Front-end code change data:

- - - -

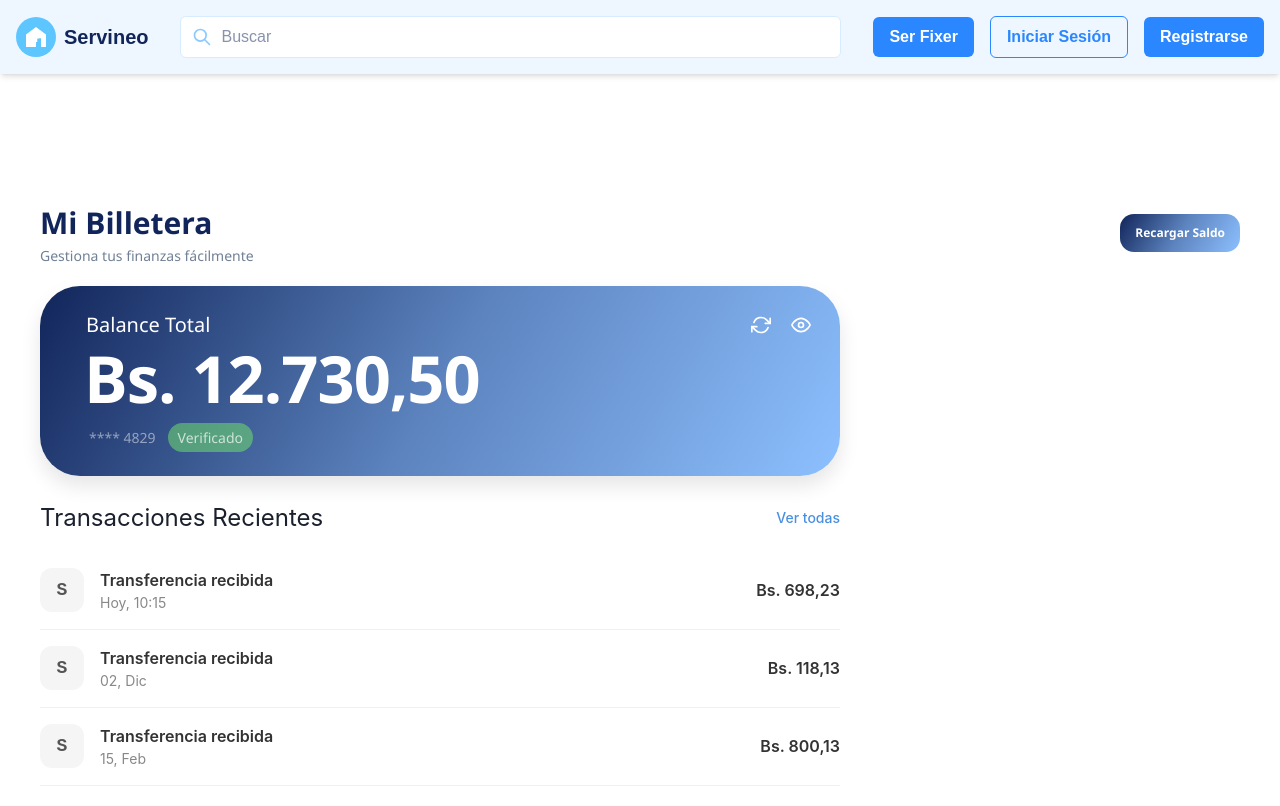
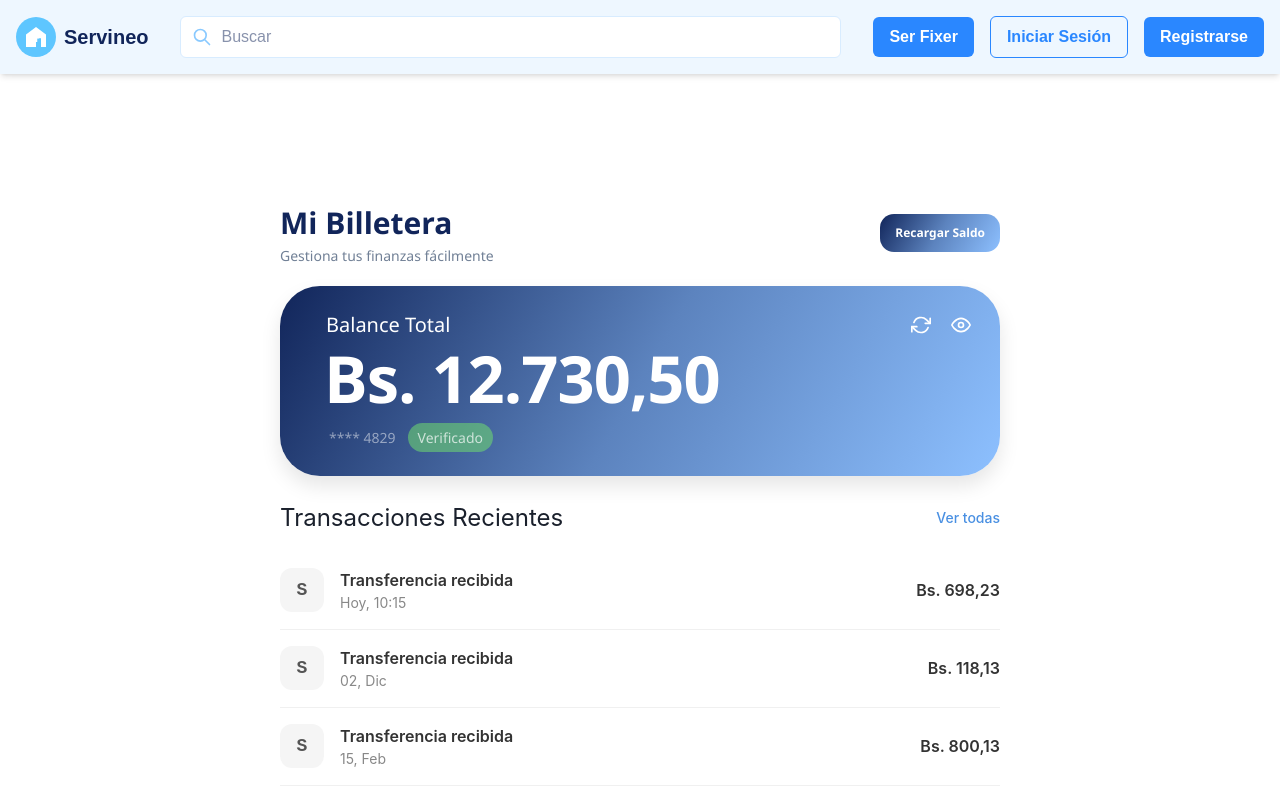
Before and after one commit to robertgt0/alquiler_front, a Next.js app: page /bitcrew/wallet in a window 1280 px wide. Shown: the top 806 px of the page. Built offline with nearby package versions, Linux system fonts and the light colour scheme.

Commit message:
refactor: limpiar y comentar el componente principal Wallet

```diff
--- a/src/app/bitcrew/wallet/components/Wallet.css
+++ b/src/app/bitcrew/wallet/components/Wallet.css
@@ -1,17 +1,18 @@
-/* --- Estilos Base (Mobile First) --- */
-
+/* --- Contenedor Principal --- */
 .wallet-app-container {
-  max-width: 800; /* Ancho máximo para desktop */
+  /* Define un ancho máximo y centra el contenido en la pantalla */
+  max-width: 800px;
   margin: 0 auto;
   padding: 20px;
   font-family: -apple-system, BlinkMacSystemFont, 'Segoe UI', Roboto, sans-serif;
   background-color: #ffffff;
 }
 
+/* --- Header (Título y Acciones) --- */
 .wallet-header {
   display: flex;
-  justify-content: space-between;
-  align-items: center;
+  justify-content: space-between; /* Texto a la izq., botón a la der. */
+  align-items: center; /* Centra verticalmente */
   margin-bottom: 20px;
 }
 
@@ -33,24 +34,14 @@
 .header-actions {
   display: flex;
   align-items: center;
-  gap: 16px;
 }
 
-.user-avatar {
-  width: 40px;
-  height: 40px;
-  border-radius: 50%;
-}
-
-.icon-action {
-  /* Estilo para los iconos de campana y settings */
-  color: #718096;
-}
-
-/* --- Botón Recargar Saldo --- */
+/* --- Botón Base (Molde) --- */
+/* Estilos comunes que se aplican a AMBOS botones (móvil y desktop) */
 .reload-button {
   display: flex;
   align-items: center;
+  justify-content: center;
   gap: 8px;
   padding: 10px 15px;
   border: none;
@@ -59,79 +50,60 @@
   cursor: pointer;
   font-size: 12px;
   font-family: 'Segoe UI', Tahoma, Geneva, Verdana, sans-serif;
-}
+  color: white;
+  background-image: linear-gradient(120deg, #11255A, #5C83BE, #8DC0FF);
 
-/* Estilo Mobile (fondo gris) */
-.reload-button.mobile-only {
-  background-image: linear-gradient(120deg, #11255A, #5C83BE, #8DC0FF);
-  color: #ffffff;
-  width: 50%; /* Ocupa todo el ancho en mobile */
-  justify-content: center;
-  margin: 15px auto 0;
-  border-radius: 17px;
-  font-size: 14px;
-}
-
-/* Estilo Desktop (fondo azul) */
-.reload-button.desktop-only {
-  background-image: linear-gradient(120deg, #11255A, #5C83BE, #8DC0FF);
-  color: white;
-  width: 100%;
-  justify-content: center;
+  /* Prepara la animación para el hover */
   transition: transform 0.2s ease-in-out, box-shadow 0.2s ease-in-out;
 }
 
-.reload-button.desktop-only:hover {
-  /* Eleva el botón 3px hacia arriba */
-  transform: translateY(-2px) scale(1.05); /* Y lo agranda un 5% (zoom) */
-
-  /* (Opcional) Añade una sombra para un efecto 3D más pronunciado */
-  box-shadow: 0 8px 15px rgba(0, 0, 0, 0.2);
+/* --- Estilo Específico de Botón Móvil --- */
+.reload-button.mobile-only {
+  width: 50%;
+  font-size: 14px;
+  border-radius: 17px;
+  /* Centra el botón en la pantalla móvil */
+  margin: 15px auto 0;
 }
 
-
-/* --- Lógica Responsiva (Requerimiento 6) --- */
-
-/* Ocultar el botón de desktop en mobile */
+/* --- Lógica Responsiva (Mobile First) --- */
+/* Por defecto (móvil), ocultamos el botón de desktop */
 .reload-button.desktop-only {
   display: none;
 }
 
-/* Ocultar iconos de campana/settings en mobile */
-.icon-action {
-  display: none;
-}
 
+/* --- Media Query para Desktop --- */
+/* Estilos que se aplican SÓLO en pantallas de 1024px o más */
+@media (min-width: 1024px) {
 
-/* --- Media Query para Desktop (a partir de 1024px) --- */
-@media (min-width: 1024px) {
   .wallet-app-container {
     padding: 40px;
   }
 
   .header-title h1 {
-    font-size: 30px; /* Más grande en desktop */
+    font-size: 30px; /* Título más grande en desktop */
   }
 
-  /* Mostrar el botón de desktop */
-  .reload-button.desktop-only {
-    display: flex;
-  }
-
-  /* Mostrar los iconos */
-  .icon-action {
-    display: block;
-  }
-
-  /* Ocultar el botón de mobile */
+  /* Ocultamos el botón móvil */
   .reload-button.mobile-only {
     display: none;
   }
 
+  /* Mostramos el botón de desktop */
+  .reload-button.desktop-only {
+    display: flex;
+    /* El ancho es automático, no 100% */
+  }
+
+  /* Efecto hover solo para el botón de desktop */
+  .reload-button.desktop-only:hover {
+    transform: translateY(-2px) scale(1.05);
+    box-shadow: 0 8px 15px rgba(0, 0, 0, 0.2);
+  }
+
   .wallet-main-content {
-    /* En desktop podríamos usar un layout de 2 columnas si quisiéramos,
-       pero tu mockup muestra 1 columna, así que lo mantenemos simple. */
-    max-width: 800px; /* Limitamos el ancho del contenido principal */
+    max-width: 800px;
   }
 
   .transactions-header h2 {
```
Also changed, not shown: src/app/bitcrew/wallet/components/Wallet.tsx (+9 -3 lines).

- - - -

Write out the records above once more, word for word, with no pictures.

Problem solution:
Before and after one commit to robertgt0/alquiler_front, a Next.js app: page /bitcrew/wallet in a window 1280 px wide. Shown: the top 806 px of the page. Built offline with nearby package versions, Linux system fonts and the light colour scheme.

Commit message:
refactor: limpiar y comentar el componente principal Wallet

```diff
--- a/src/app/bitcrew/wallet/components/Wallet.css
+++ b/src/app/bitcrew/wallet/components/Wallet.css
@@ -1,17 +1,18 @@
-/* --- Estilos Base (Mobile First) --- */
-
+/* --- Contenedor Principal --- */
 .wallet-app-container {
-  max-width: 800; /* Ancho máximo para desktop */
+  /* Define un ancho máximo y centra el contenido en la pantalla */
+  max-width: 800px;
   margin: 0 auto;
   padding: 20px;
   font-family: -apple-system, BlinkMacSystemFont, 'Segoe UI', Roboto, sans-serif;
   background-color: #ffffff;
 }
 
+/* --- Header (Título y Acciones) --- */
 .wallet-header {
   display: flex;
-  justify-content: space-between;
-  align-items: center;
+  justify-content: space-between; /* Texto a la izq., botón a la der. */
+  align-items: center; /* Centra verticalmente */
   margin-bottom: 20px;
 }
 
@@ -33,24 +34,14 @@
 .header-actions {
   display: flex;
   align-items: center;
-  gap: 16px;
 }
 
-.user-avatar {
-  width: 40px;
-  height: 40px;
-  border-radius: 50%;
-}
-
-.icon-action {
-  /* Estilo para los iconos de campana y settings */
-  color: #718096;
-}
-
-/* --- Botón Recargar Saldo --- */
+/* --- Botón Base (Molde) --- */
+/* Estilos comunes que se aplican a AMBOS botones (móvil y desktop) */
 .reload-button {
   display: flex;
   align-items: center;
+  justify-content: center;
   gap: 8px;
   padding: 10px 15px;
   border: none;
@@ -59,79 +50,60 @@
   cursor: pointer;
   font-size: 12px;
   font-family: 'Segoe UI', Tahoma, Geneva, Verdana, sans-serif;
-}
+  color: white;
+  background-image: linear-gradient(120deg, #11255A, #5C83BE, #8DC0FF);
 
-/* Estilo Mobile (fondo gris) */
-.reload-button.mobile-only {
-  background-image: linear-gradient(120deg, #11255A, #5C83BE, #8DC0FF);
-  color: #ffffff;
-  width: 50%; /* Ocupa todo el ancho en mobile */
-  justify-content: center;
-  margin: 15px auto 0;
-  border-radius: 17px;
-  font-size: 14px;
-}
-
-/* Estilo Desktop (fondo azul) */
-.reload-button.desktop-only {
-  background-image: linear-gradient(120deg, #11255A, #5C83BE, #8DC0FF);
-  color: white;
-  width: 100%;
-  justify-content: center;
+  /* Prepara la animación para el hover */
   transition: transform 0.2s ease-in-out, box-shadow 0.2s ease-in-out;
 }
 
-.reload-button.desktop-only:hover {
-  /* Eleva el botón 3px hacia arriba */
-  transform: translateY(-2px) scale(1.05); /* Y lo agranda un 5% (zoom) */
-
-  /* (Opcional) Añade una sombra para un efecto 3D más pronunciado */
-  box-shadow: 0 8px 15px rgba(0, 0, 0, 0.2);
+/* --- Estilo Específico de Botón Móvil --- */
+.reload-button.mobile-only {
+  width: 50%;
+  font-size: 14px;
+  border-radius: 17px;
+  /* Centra el botón en la pantalla móvil */
+  margin: 15px auto 0;
 }
 
-
-/* --- Lógica Responsiva (Requerimiento 6) --- */
-
-/* Ocultar el botón de desktop en mobile */
+/* --- Lógica Responsiva (Mobile First) --- */
+/* Por defecto (móvil), ocultamos el botón de desktop */
 .reload-button.desktop-only {
   display: none;
 }
 
-/* Ocultar iconos de campana/settings en mobile */
-.icon-action {
-  display: none;
-}
 
+/* --- Media Query para Desktop --- */
+/* Estilos que se aplican SÓLO en pantallas de 1024px o más */
+@media (min-width: 1024px) {
 
-/* --- Media Query para Desktop (a partir de 1024px) --- */
-@media (min-width: 1024px) {
   .wallet-app-container {
     padding: 40px;
   }
 
   .header-title h1 {
-    font-size: 30px; /* Más grande en desktop */
+    font-size: 30px; /* Título más grande en desktop */
   }
 
-  /* Mostrar el botón de desktop */
-  .reload-button.desktop-only {
-    display: flex;
-  }
-
-  /* Mostrar los iconos */
-  .icon-action {
-    display: block;
-  }
-
-  /* Ocultar el botón de mobile */
+  /* Ocultamos el botón móvil */
   .reload-button.mobile-only {
     display: none;
   }
 
+  /* Mostramos el botón de desktop */
+  .reload-button.desktop-only {
+    display: flex;
+    /* El ancho es automático, no 100% */
+  }
+
+  /* Efecto hover solo para el botón de desktop */
+  .reload-button.desktop-only:hover {
+    transform: translateY(-2px) scale(1.05);
+    box-shadow: 0 8px 15px rgba(0, 0, 0, 0.2);
+  }
+
   .wallet-main-content {
-    /* En desktop podríamos usar un layout de 2 columnas si quisiéramos,
-       pero tu mockup muestra 1 columna, así que lo mantenemos simple. */
-    max-width: 800px; /* Limitamos el ancho del contenido principal */
+    max-width: 800px;
   }
 
   .transactions-header h2 {
```
Also changed, not shown: src/app/bitcrew/wallet/components/Wallet.tsx (+9 -3 lines).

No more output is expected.